Background: Film preservationists and archivists have recognized the compelling need to develop new strategies for accessing our film heritage. Photochemical preservation may produce outstanding archival film copies, but the process remains expensive and the resulting film elements still require traditional film projection equipment in order to be viewed.
Digitizing film as a means of access and preservation has become an increasingly important alternative to traditional photochemical preservation. Procedures for converting optical sound tracks, however, have not kept pace with the development of image scanning techniques in part because technological advancements tend to be driven by the needs of the commercial film industry, not archives.
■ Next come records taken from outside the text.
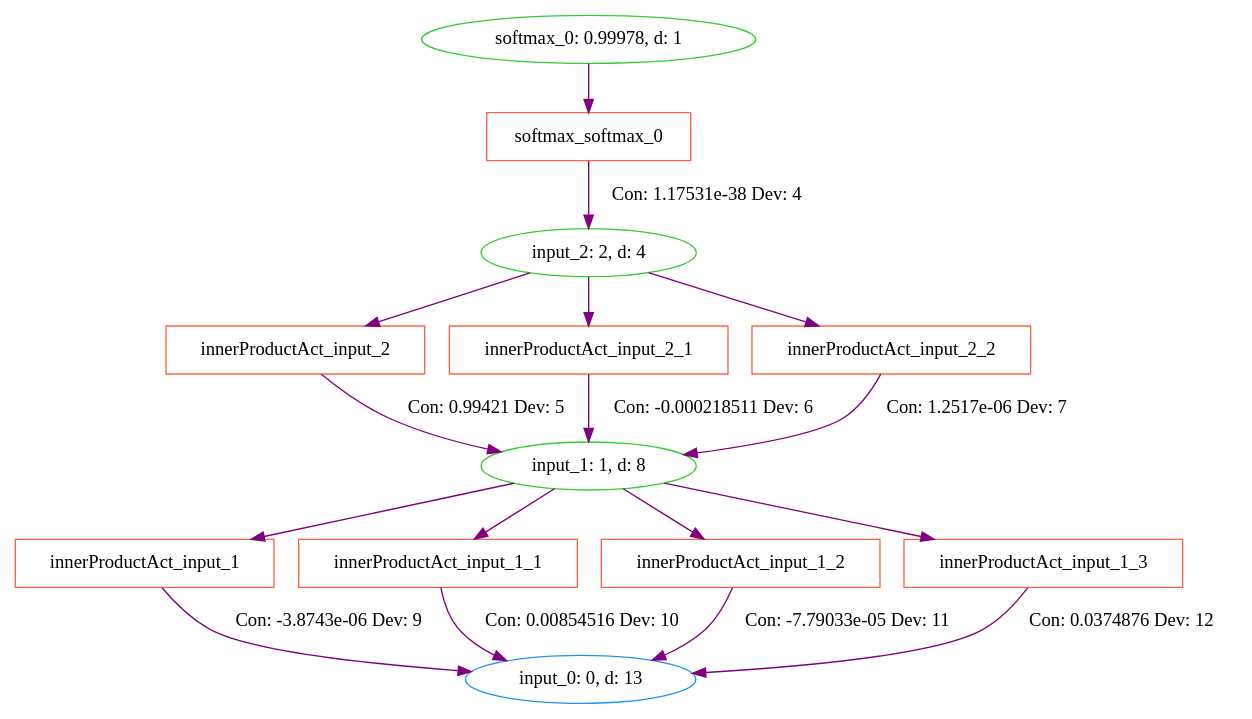
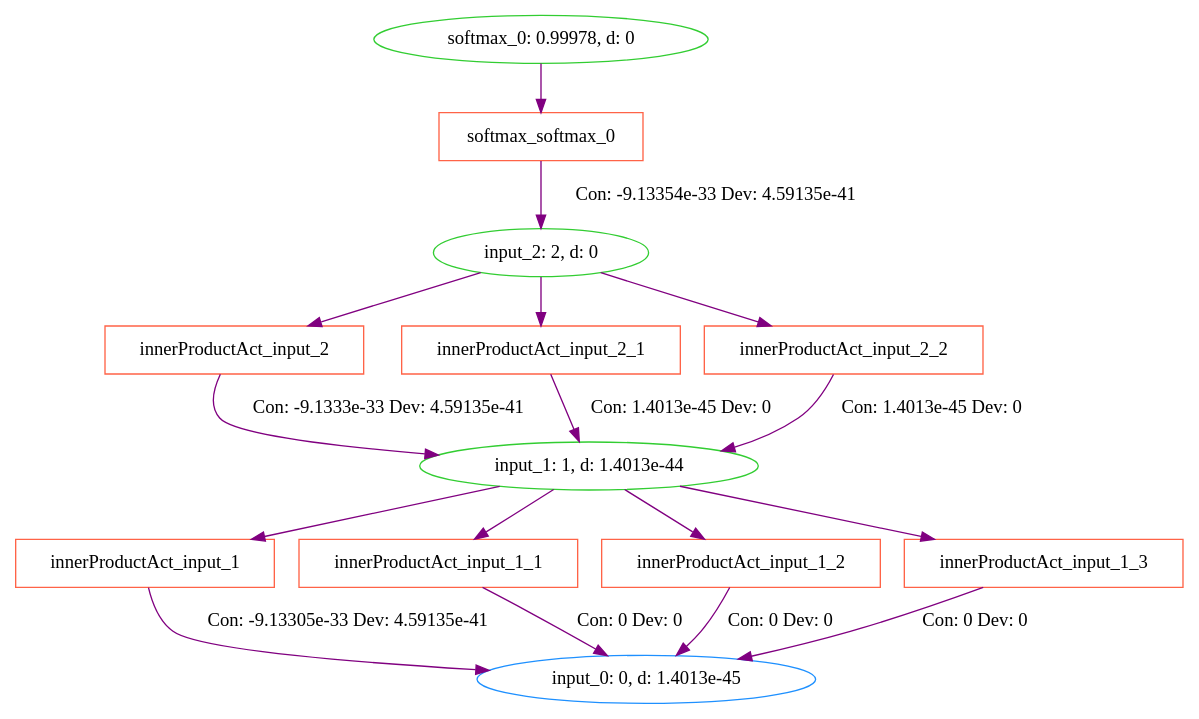
Before and after one commit to milliondegree/PXAI: the diagram in data/iris/cprov/test2-softmax_0.dot, drawn with Graphviz. The commit also changed 11 other files, not shown here.

```diff
--- a/data/iris/cprov/test2-softmax_0.dot
+++ b/data/iris/cprov/test2-softmax_0.dot
@@ -1,46 +1,46 @@
 digraph G {
-0 [label="softmax_0: 0.99978, d: 1", shape=oval, color=limegreen];
+0 [label="softmax_0: 0.99978, d: 0", shape=oval, color=limegreen];
 1 [label="softmax_softmax_0", shape=box, color=tomato];
-2 [label="input_2: 2, d: 4", shape=oval, color=limegreen];
+2 [label="input_2: 2, d: 0", shape=oval, color=limegreen];
 3 [label="innerProductAct_input_2", shape=box, color=tomato];
-4 [label="input_1: 1, d: 8", shape=oval, color=limegreen];
+4 [label="input_1: 1, d: 1.4013e-44", shape=oval, color=limegreen];
 5 [label="innerProductAct_input_1", shape=box, color=tomato];
-6 [label="input_0: 0, d: 13", shape=oval, color=dodgerblue];
+6 [label="input_0: 0, d: 1.4013e-45", shape=oval, color=dodgerblue];
 7 [label="innerProductAct_input_1_1", shape=box, color=tomato];
 8 [label="innerProductAct_input_1_2", shape=box, color=tomato];
 9 [label="innerProductAct_input_1_3", shape=box, color=tomato];
 10 [label="innerProductAct_input_2_1", shape=box, color=tomato];
 11 [label="innerProductAct_input_2_2", shape=box, color=tomato];
 0->1  [color=purple]
  [label=""];
 1->2  [color=purple]
- [label="Con: 1.17531e-38 Dev: 4"];
+ [label="Con: -9.13354e-33 Dev: 4.59135e-41"];
 2->3  [color=purple]
  [label=""];
+3->4  [color=purple]
+ [label="Con: -9.1333e-33 Dev: 4.59135e-41"];
 4->5  [color=purple]
  [label=""];
+5->6  [color=purple]
+ [label="Con: -9.13305e-33 Dev: 4.59135e-41"];
 4->7  [color=purple]
  [label=""];
+7->6  [color=purple]
+ [label="Con: 0 Dev: 0"];
 4->8  [color=purple]
  [label=""];
+8->6  [color=purple]
+ [label="Con: 0 Dev: 0"];
 4->9  [color=purple]
  [label=""];
+9->6  [color=purple]
+ [label="Con: 0 Dev: 0"];
 2->10  [color=purple]
  [label=""];
+10->4  [color=purple]
+ [label="Con: 1.4013e-45 Dev: 0"];
 2->11  [color=purple]
  [label=""];
-3->4  [color=purple]
- [label="Con: 0.99421 Dev: 5"];
-5->6  [color=purple]
- [label="Con: -3.8743e-06 Dev: 9"];
-7->6  [color=purple]
- [label="Con: 0.00854516 Dev: 10"];
-8->6  [color=purple]
- [label="Con: -7.79033e-05 Dev: 11"];
-9->6  [color=purple]
- [label="Con: 0.0374876 Dev: 12"];
-10->4  [color=purple]
- [label="Con: -0.000218511 Dev: 6"];
 11->4  [color=purple]
- [label="Con: 1.2517e-06 Dev: 7"];
+ [label="Con: 1.4013e-45 Dev: 0"];
 }
```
Commercial film production separates image and audio content into two distinct workflows married only at the time of the final product. Digital film scanners now in production are designed with this segregated workflow in mind. As a result, digitally scanned sound film results in only the image content of the celluloid record being converted into a digital surrogate. No sound information is converted to digital audio. When optical sound tracks are digitized, the standard procedure requires the tracks to be processed separately on aging analog equipment that is expensive to maintain and operate.
Unless alternatives to current expensive approaches to digitizing sound films are found, access to most of this important material will effectively end as the commercial sector abandons support for traditional film screening equipment.
Optical Sound Recovery Tool (AEO-Light): AEO-Light software imports existing digital media files (e.g., dpx, avi, mov, etc.) created by film scanners and output a synchronous digital picture and sound file in a variety of formats depending on user preference. It also allows for the output of a freestanding digital audio file. The software works with either positive or negative images of color or black & white film stock.
AEO-Light works with any scanner meeting three basic criteria, thus maximizing its usefulness. The tool is designed to process all scans that:
- contain an optical sound track and image,
- have stable frame integrity with a minimal overscan, and
- are of sufficient scan resolution to allow for quality decoding of the optical sound information.
For more information about the AEO-Light project, contact Greg Wilsbacher at email@example.com